Determinants of sham response in tDCS depression trials: a systematic review and meta-analysis
Stefanie De Smet 3,4; Stevan Nikolin 6,7; Adriano Moffa 6,7; Paulo Suen 1; Marie-Anne Vanderhasselt 3,4,5; André R. Brunoni 1,2; Laís B. Razza 1.
1 Service of Interdisciplinary Neuromodulation, Neuroscience Laboratory (LIM-27), Department and Institute de Psychiatry, Clinical Hospital, University of São Paulo Medical School, São Paulo, Brazil;
2 Department of Internal Medicine, University of São Paulo Medical School & University Hospital, University of São Paulo, Av. Prof Lineu Prestes 2565, 05508-000, São Paulo, Brazil;
3 Department of Head and Skin, Psychiatry and Medical Psychology, Ghent University Hospital, Ghent University, Ghent, Belgium;
4 Ghent Experimental Psychiatry (GHEP) lab, Ghent, Belgium;
5 Department of Experimental Clinical and Health Psychology, Ghent University, Ghent, Belgium;
6 School of Psychiatry, University of New South Wales, Sydney, Australia; 7Black Dog Institute, Sydney, Australia.
BACKGROUND: Randomised clinical trials (RCTs) investigating transcranial direct current stimulation (tDCS) efficacy for depression show significant heterogeneity in outcomes.
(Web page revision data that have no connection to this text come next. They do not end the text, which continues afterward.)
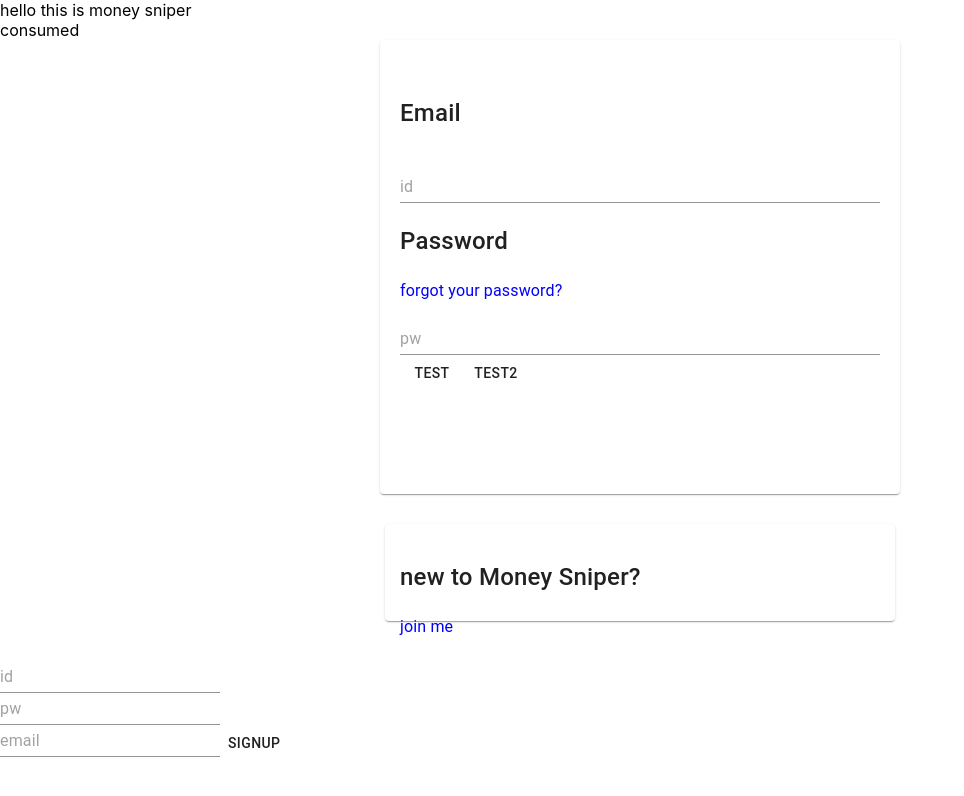
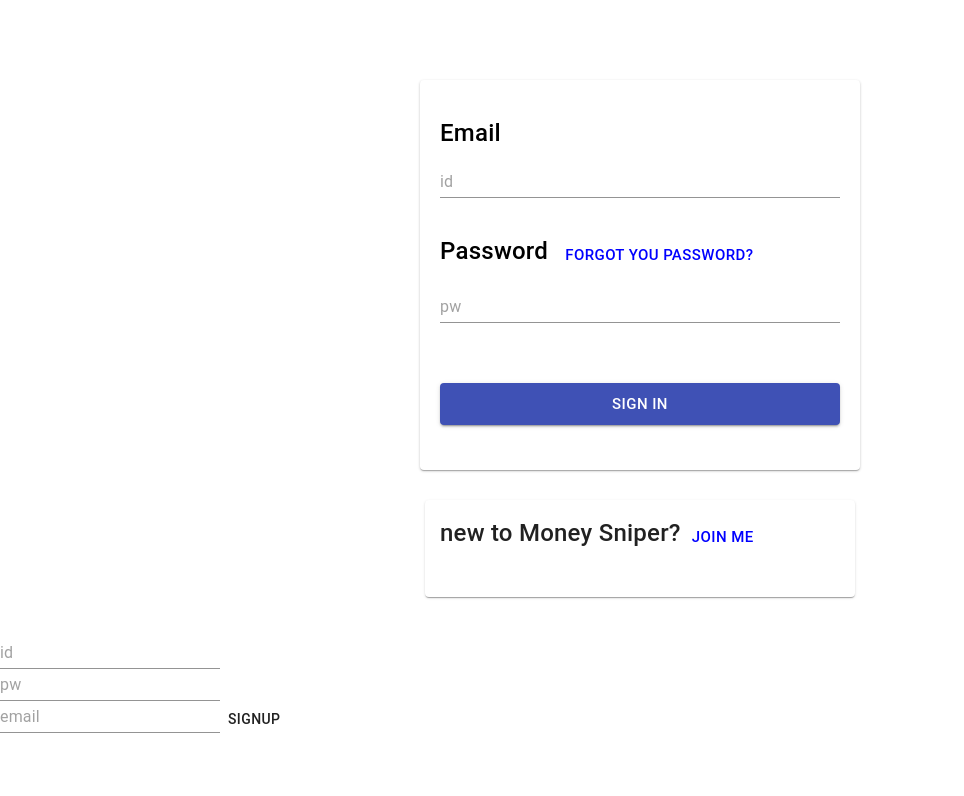
Before and after one commit to crystalvalley/MoneySniper, a React (Create React App) app in the folder WebApp/react-ts/: page / in a window 1280 px wide. Shown: the top 796 px of the page, without its empty margins (0-964 px from the left). Built offline with nearby package versions, Linux system fonts and the light colour scheme.

Commit message:
Material UI - Sign In component design
Signin 컴포넌트 디자인,
재활용 가능한 컴포넌트를 위한 디렉토리 추가

```diff
--- /dev/null
+++ b/WebApp/react-ts/src/Environment/Components/CustomButton.tsx
@@ -0,0 +1,29 @@
+import React from 'react';
+import { WithStyles } from "@material-ui/styles";
+import { Button } from "@material-ui/core";
+const styles = {}
+
+interface IProps {
+    text: string,
+    clickEvent(): void,
+    className:string,
+    type:"contained"|"text"|"outlined",
+    fullWidth:boolean
+}
+
+const CustomButton: React.SFC<IProps> = (props) => {
+
+    return (
+        <Button
+            color="primary" size="large"
+            fullWidth={props.fullWidth}
+            variant={props.type}
+            onClick={props.clickEvent}
+            className={props.className}
+        >
+            {props.text}
+        </Button>
+    )
+}
+
+export default CustomButton;
--- a/WebApp/react-ts/src/pages/App.tsx
+++ b/WebApp/react-ts/src/pages/App.tsx
@@ -6,7 +6,6 @@
 const App: React.FC = () => {
   return (
     <div className="App">
-      hello this is money sniper
       <UserInfo>
         <Signin />
         <br/>
--- a/WebApp/react-ts/src/pages/Main/Signin.tsx
+++ b/WebApp/react-ts/src/pages/Main/Signin.tsx
@@ -1,84 +1,95 @@
-import React, {useReducer, useContext} from "react";
-import {TextField,Button ,Paper, Typography} from "@material-ui/core";
+import React, { useReducer, useContext } from "react";
+import { TextField, Button, Paper, Typography, Box, createMuiTheme } from "@material-ui/core";
 import axios from "axios";
 import InputR from "../../Environment/Reducers/InputReducer"
-import {UserLoginInfoContext} from "../../context/UserLoginInfoContextProvider"
+import { UserLoginInfoContext } from "../../context/UserLoginInfoContextProvider"
 import { withStyles, WithStyles } from '@material-ui/styles';
-
+import CustomButton from "../../Environment/Components/CustomButton";
 // 3개, 컴포넌트, 스타일, 리듀서
 // 컴포넌트 , IProps
 // 스타일
 // 리듀서 IAction,IState
 
-
-const styles={
-    paper:{
+const styles = {
+    paper: {
+        top: "10vh",
         width: "25vw",
-        minWidth:"480px",
+        minWidth: "400px",
         height: "20vw",
-        minHeight:"384px",
-        margin:"0 auto",
-        padding:"35px 20px 35px 20px",
+        minHeight: "320px",
+        margin: "0 auto",
+        marginTop: "10vh",
+        padding: "35px 20px 35px 20px",
+        boxShadow: "0px 1px 3px 0px rgba(0,0,0,0.2),0px 1px 1px 0px rgba(0,0,0,0.14),0px 2px 1px -1px rgba(0,0,0,0.12)",
+        borderRadius: "4px"
     },
-    smallPaper:{
-        top:"20vw",
+    smallPaper: {
+        top: "20vw",
         width: "25vw",
-        minWidth:"480px",
+        minWidth: "400px",
         height: "3.5vw",
-        minHeight:"67px",
-        margin:"0 auto",
-        marginTop:"30px",
-        padding:"15px",
+        minHeight: "67px",
+        margin: "0 auto",
+        marginTop: "30px",
+        padding: "15px",
 
     },
-    typho:{
-        fontSize:"1.5rem",
-        fontWeight:500,
-        margin:"20px 0px 20px 0px"
+    typho: {
+        fontSize: "1.5rem",
+        fontWeight: 500,
+        margin: "20px 0px 20px 0px"
     },
-    blueTypho:{
-        color:"blue",
-        fontStyle:"underline",
-        testAlign:"right"
-    }
+    blue: {
+        color: "blue",
+    },
+    inner: {
+        marginBottom: "35px"
+    },
+    tField: {
+        marginTop: "15px"
+    },
+    btn: {
+        marginTop: "25px"
+    },
 }
 
-interface Action{
+
+interface Action {
     type: string,
-    setId?(id:string):void
-    setId2?(id:string):void
+    setId?(id: string): void
+    setId2?(id: string): void
     val?: IState
 }
 
-interface IState{
-    id:string,
-    pw:string
+interface IState {
+    id: string,
+    pw: string
 }
 
-const LoginR = (state: IState, action: Action)=>{
-    switch(action.type) {
+const LoginR = (state: IState, action: Action) => {
+    switch (action.type) {
         case "setId":
             action.setId!(state.id);
-            axios.post("URL",{
-                param:{
-                    id:state.id,
-                    pw:state.pw
+            axios.post("URL", {
+                param: {
+                    id: state.id,
+                    pw: state.pw
                 }
-            }).then((res)=>{
-                if(res.data.success){
+            }).then((res) => {
+                if (res.data.success) {
                 }
             })
             return state;
             break;
         case "setId2":
             action.setId2!(state.id);
-            axios.post("URL",{
-                param:{
-                    id:state.id,
-                    pw:state.pw
+            axios.post("URL", {
+                param: {
+                    id: state.id,
+                    pw: state.pw
                 }
-            }).then((res)=>{
-                if(res.data.success){
+            }).then((res) => {
+                if (res.data.success) {
                 }
             })
             return state;
@@ -92,39 +103,46 @@
     }
 }
 
-const Signin :React.SFC<WithStyles<typeof styles>> = (props) => {
+const Signin: React.SFC<WithStyles<typeof styles>> = (props) => {
     const { classes } = props;
-    const inputR = InputR<{id:string,pw:string}>();
-    const [inputState, inputDispatch] = useReducer(inputR, {id:"",pw:""})
-    const [loginState, loginDispatch] = useReducer(LoginR, {id:"",pw:""})
+    const inputR = InputR<{ id: string, pw: string }>();
+    const [inputState, inputDispatch] = useReducer(inputR, { id: "", pw: "" })
+    const [loginState, loginDispatch] = useReducer(LoginR, { id: "", pw: "" })
     const c = useContext(UserLoginInfoContext)
 
     const onLogin = () => {
-        loginDispatch({type: "stateChange", val: inputState})
-        loginDispatch({type: "setId", setId:c.setId})
+        loginDispatch({ type: "stateChange", val: inputState })
+        loginDispatch({ type: "setId", setId: c.setId })
     }
 
     const onLogin2 = () => {
-        loginDispatch({type: "stateChange", val: inputState})
-        loginDispatch({type: "setId2", setId2:c.setId2})
+        loginDispatch({ type: "stateChange", val: inputState })
+        loginDispatch({ type: "setId2", setId2: c.setId2 })
     }
 
 
     return (
         <div>
-            {c.id}<br />
-            <Paper className={classes.paper}>
-                <Typography className={classes.typho}>Email</Typography><br/>
-                <TextField fullWidth placeholder="id"  onChange={(e) => { inputDispatch({type:"id",val:e.currentTarget.value})}} /><br />
-                <Typography className={classes.typho}>Password</Typography>
-                <Typography className={classes.blueTypho}>forgot your password?</Typography><br/>
-                <TextField fullWidth placeholder="pw" onChange={(e) => { inputDispatch({type:"pw",val:e.currentTarget.value})}}/><br />
-                <Button onClick={onLogin}>test</Button>
-                <Button onClick={onLogin2}>test2</Button>
-            </Paper>
+            <Box flexDirection="column" className={classes.paper}>
+                <Box className={classes.inner} flexGrow="1">
+                    <Typography component="span" className={classes.typho}>Email</Typography><br />
+                    <TextField fullWidth className={classes.tField} placeholder="id" onChange={(e) => { inputDispatch({ type: "id", val: e.currentTarget.value }) }} /><br />
+                </Box>
+                <Box className={classes.inner} flexGrow="1">
+                    <Typography component="span" className={classes.typho}>Password   </Typography>
+                    {/*<Typography align="right" component="span" className={classes.blueTypho}>forgot your password?</Typography>*/}
+                    <CustomButton type="text" fullWidth={false} clickEvent={onLogin} text="Forgot you password?" className={classes.blue} />
+                    <br />
+                    <TextField type="password" fullWidth className={classes.tField} placeholder="pw" onChange={(e) => { inputDispatch({ type: "pw", val: e.currentTarget.value }) }} /><br />
+                </Box>
+                <Box textAlign="Center" className={classes.inner}>
+                    <CustomButton fullWidth={true} type="contained" clickEvent={onLogin} text="SIGN IN" className={classes.btn} />
+                </Box>
+                {/*<Button onClick={onLogin2}>test2</Button>*/}
+            </Box>
             <Paper className={classes.smallPaper}>
-                <Typography className={classes.typho}>new to Money Sniper?</Typography>
-                <Typography className={classes.blueTypho}>join me</Typography><br/>
+                <Typography component="span" className={classes.typho}>new to Money Sniper?</Typography>
+                <CustomButton fullWidth={false} type="text" clickEvent={onLogin} text="Join me" className={classes.blue} />
             </Paper>
         </div>
     )
```
Also changed, not shown: 1 other file (tests, documents, lock files or other folders).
Objective: To investigate the magnitude of the sham tDCS response and its potential moderators in the treatment of depression.
METHODS: A systematic review and aggregate meta-analysis. The systematic review was conducted in the PubMed, Scopus (EMBASE) and Cochrane Library databases. Only RCTs enrolling adult subjects with an acute depressive episode with a sham tDCS group were included.
RESULTS: Twenty-three studies (twenty-five datasets, 501 participants) were included. Sham tDCS response was large (Hedges’ g = 1.09; 95%CI: 0.8; 1.38). Secondary and subgroup analyses showed that sham protocols employing a ramp-up/ramp-down at the beginning and end of stimulation presented a significantly reduced sham response compared to other protocols. Univariate meta-regression analyses found that sham response was associated with higher risk of blinding bias, and with treatment effect size in the active tDCS group. Subgroup analyses also showed that placement of the cathode over the lateral right frontal area (F8) presented a significantly low sham response. Other moderators, including treatment resistance, baseline severity of depressive symptoms, and total charge delivered were not associated with the magnitude of the sham response.
CONCLUSIONS: The sham tDCS response was large. Our findings demonstrate the need for standardization of sham tDCS protocols and bring attention to important considerations that can guide future RCTs employing tDCS for the treatment of MDD.
KEYWORDS: Transcranial direct current stimulation (tDCS); sham response; Major Depressive Disorder; placebo; Meta-analysis
ACKNOWLEDGMENTS: ARB receives grants from the National Council for Scientific and Technological Development (CNPQ, PQ-1B, to Dr. Brunoni), the Program of Academic Productivity (PIPA) of the University of São Paulo Medical School (to Dr. Brunoni). ARB is chief medical advisor of Flow ™ and has a small equity of the company. The LIM-27 laboratory of neuroscience receives grants from the Associação Beneficente Alzira Denise Hertzog da Silva. LBR is supported by São Paulo Research Foundation (Grant Number: 2019/07256-7). MAV & SDS received funding by the FWO Grant G0F4619N.
FUNDING/FINANCIAL SUPPORT: None